The two requests are in the wake of the dozens of complaints about maternity hotels in Rowland Heights and Hacienda Heights as well as the maternity hotel operation in the home in Chino Hills.

"It's good to hear the supervisor is studying issues for their residents.

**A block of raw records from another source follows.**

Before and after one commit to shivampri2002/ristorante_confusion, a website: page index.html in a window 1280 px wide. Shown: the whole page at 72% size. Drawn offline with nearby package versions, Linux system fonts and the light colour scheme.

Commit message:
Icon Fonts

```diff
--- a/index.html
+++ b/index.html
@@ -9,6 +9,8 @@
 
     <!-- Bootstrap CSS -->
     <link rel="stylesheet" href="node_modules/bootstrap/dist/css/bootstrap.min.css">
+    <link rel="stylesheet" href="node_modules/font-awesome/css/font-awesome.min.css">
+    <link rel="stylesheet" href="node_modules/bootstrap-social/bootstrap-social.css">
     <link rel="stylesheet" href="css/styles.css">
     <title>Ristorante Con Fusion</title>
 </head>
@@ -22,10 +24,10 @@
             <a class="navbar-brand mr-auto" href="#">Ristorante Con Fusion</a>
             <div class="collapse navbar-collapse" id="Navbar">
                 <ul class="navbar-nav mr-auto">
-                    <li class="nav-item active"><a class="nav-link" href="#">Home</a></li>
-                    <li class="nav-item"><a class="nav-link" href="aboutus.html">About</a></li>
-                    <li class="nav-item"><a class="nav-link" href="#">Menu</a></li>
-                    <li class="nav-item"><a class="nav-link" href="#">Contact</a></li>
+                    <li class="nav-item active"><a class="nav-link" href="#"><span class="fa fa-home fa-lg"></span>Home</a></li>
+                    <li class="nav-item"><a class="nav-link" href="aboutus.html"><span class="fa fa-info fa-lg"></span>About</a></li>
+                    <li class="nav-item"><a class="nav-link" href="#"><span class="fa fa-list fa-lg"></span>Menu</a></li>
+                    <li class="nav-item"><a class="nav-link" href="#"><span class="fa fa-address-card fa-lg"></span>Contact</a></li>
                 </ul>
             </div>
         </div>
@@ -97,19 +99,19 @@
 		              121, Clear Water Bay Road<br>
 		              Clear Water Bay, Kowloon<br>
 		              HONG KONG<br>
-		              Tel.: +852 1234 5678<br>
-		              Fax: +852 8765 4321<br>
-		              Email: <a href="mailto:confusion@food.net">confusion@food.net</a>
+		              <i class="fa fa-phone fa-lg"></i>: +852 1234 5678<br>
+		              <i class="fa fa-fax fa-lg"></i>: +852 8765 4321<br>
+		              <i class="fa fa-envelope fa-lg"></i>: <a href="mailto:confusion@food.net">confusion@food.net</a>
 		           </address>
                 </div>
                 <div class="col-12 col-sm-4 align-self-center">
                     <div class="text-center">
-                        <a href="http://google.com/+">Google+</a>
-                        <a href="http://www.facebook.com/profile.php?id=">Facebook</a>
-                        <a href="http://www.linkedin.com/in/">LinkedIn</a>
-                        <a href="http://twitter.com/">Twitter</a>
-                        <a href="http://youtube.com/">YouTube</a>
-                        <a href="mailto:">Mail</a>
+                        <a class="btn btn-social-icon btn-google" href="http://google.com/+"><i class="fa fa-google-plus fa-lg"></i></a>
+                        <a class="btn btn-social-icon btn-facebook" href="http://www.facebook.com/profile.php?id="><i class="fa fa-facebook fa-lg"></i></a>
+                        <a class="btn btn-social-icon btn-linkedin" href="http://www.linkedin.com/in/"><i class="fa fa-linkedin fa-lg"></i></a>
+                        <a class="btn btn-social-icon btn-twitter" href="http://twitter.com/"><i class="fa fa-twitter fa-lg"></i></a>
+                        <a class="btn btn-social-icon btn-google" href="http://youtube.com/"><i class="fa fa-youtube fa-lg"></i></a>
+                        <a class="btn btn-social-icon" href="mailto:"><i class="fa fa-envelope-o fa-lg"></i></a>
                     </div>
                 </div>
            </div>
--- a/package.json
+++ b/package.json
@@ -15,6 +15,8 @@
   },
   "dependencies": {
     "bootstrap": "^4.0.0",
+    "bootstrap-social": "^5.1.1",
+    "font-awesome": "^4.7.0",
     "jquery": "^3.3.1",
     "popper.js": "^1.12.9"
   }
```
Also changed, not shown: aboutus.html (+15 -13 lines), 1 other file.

It's appropriate for each agency to explore their options based on the recent maternity hotel publicity," said Chino Hills Mayor Peter Rogers of Ovitt's motion.

Chino Hills has taken steps to resolve the issue through code enforcement measures.

A public nuisance complaint filed Dec. 7 with the court alleged that the Chino Hills maternity hotel was being operated in the 7,964-square-foot house in violation of several code enforcement laws.

Most recently the city and the homeowner have entered into an agreement to bring the house up to city code.

Chino Hills residents belonging to a grassroots organization "Not In Chino Hills" are urging state and local officials to end the birth tourism business.

"We're supportive of anything that is going to move this issue forward and bring about community awareness so the voters become aware that this is an epidemic in our country, and it's becoming more of an epidemic in Southern California," said Rossana Mitchell, spokeswoman for the group.

"We want legislation to be implemented to stop this type of illegal business."


Reach Canan via email, call her at 909-987-6397 ext. 425, or find her on Twitter @ChinoValleyNow.
Reach Joe via email, call him at 909-386-3874, or find him on Twitter @SBCountyNow.